Exercise description: Within the records below, filter for lines carrying the word "domains" and copy them.
· · · · ·
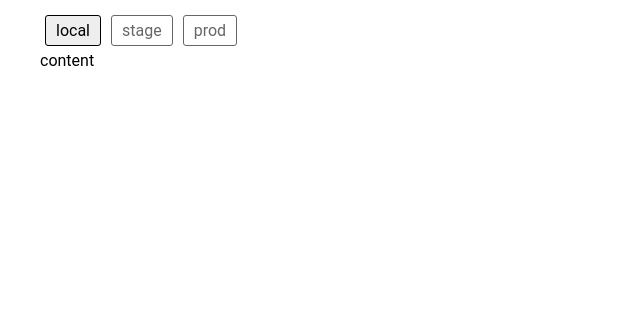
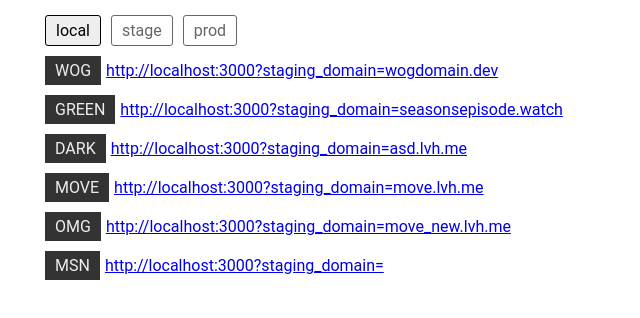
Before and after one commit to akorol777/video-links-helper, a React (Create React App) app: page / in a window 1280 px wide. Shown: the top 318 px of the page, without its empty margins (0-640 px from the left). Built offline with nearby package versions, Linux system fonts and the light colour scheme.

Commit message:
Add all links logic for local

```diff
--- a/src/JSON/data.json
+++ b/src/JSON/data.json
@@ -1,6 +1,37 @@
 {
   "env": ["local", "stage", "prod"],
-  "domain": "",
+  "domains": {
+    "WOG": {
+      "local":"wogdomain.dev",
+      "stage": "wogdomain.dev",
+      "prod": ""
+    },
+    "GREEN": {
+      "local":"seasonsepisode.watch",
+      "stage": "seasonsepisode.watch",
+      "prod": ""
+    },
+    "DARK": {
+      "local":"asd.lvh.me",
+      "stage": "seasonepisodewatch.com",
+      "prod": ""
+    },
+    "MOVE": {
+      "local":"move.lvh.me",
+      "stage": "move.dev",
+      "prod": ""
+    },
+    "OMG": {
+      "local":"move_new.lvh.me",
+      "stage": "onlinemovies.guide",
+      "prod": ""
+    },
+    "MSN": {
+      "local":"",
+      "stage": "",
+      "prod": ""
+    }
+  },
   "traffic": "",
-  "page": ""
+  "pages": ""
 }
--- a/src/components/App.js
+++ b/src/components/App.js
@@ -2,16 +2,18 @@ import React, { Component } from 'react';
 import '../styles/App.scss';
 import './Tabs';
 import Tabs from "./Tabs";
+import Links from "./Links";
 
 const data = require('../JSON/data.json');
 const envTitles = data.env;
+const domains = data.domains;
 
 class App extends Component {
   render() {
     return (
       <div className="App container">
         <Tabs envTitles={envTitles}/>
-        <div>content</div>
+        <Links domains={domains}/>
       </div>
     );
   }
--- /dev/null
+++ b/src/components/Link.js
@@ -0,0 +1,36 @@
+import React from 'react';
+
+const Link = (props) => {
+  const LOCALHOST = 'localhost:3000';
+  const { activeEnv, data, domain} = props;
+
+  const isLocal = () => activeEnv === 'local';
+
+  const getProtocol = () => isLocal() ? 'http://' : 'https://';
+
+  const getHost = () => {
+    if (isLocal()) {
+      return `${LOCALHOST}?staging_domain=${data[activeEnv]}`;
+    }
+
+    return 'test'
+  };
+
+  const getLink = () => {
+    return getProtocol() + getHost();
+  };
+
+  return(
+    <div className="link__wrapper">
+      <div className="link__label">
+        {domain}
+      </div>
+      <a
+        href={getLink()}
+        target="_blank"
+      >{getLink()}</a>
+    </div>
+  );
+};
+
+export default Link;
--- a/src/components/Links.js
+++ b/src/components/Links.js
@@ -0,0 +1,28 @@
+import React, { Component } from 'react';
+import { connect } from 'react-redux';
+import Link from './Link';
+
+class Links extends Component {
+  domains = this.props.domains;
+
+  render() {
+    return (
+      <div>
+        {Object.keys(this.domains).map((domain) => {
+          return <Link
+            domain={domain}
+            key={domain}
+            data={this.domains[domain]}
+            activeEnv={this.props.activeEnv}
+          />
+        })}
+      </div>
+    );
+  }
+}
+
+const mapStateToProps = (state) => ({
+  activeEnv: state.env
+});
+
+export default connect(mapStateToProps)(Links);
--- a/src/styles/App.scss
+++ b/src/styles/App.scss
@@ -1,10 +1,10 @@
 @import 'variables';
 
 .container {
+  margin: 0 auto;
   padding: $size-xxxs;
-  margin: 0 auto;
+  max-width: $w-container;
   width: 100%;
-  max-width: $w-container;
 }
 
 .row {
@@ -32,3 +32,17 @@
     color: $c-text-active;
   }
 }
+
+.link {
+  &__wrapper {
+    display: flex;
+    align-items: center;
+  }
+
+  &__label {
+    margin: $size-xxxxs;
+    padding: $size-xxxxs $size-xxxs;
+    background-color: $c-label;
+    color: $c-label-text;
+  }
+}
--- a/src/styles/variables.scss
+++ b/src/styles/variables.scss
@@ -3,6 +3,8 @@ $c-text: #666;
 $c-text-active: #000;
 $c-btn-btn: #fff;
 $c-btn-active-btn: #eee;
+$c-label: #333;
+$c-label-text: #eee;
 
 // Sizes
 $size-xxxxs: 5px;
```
· · · · ·
Exercise response:
+  "domains": {
+const domains = data.domains;
+        <Links domains={domains}/>
+  domains = this.props.domains;
+        {Object.keys(this.domains).map((domain) => {
+            data={this.domains[domain]}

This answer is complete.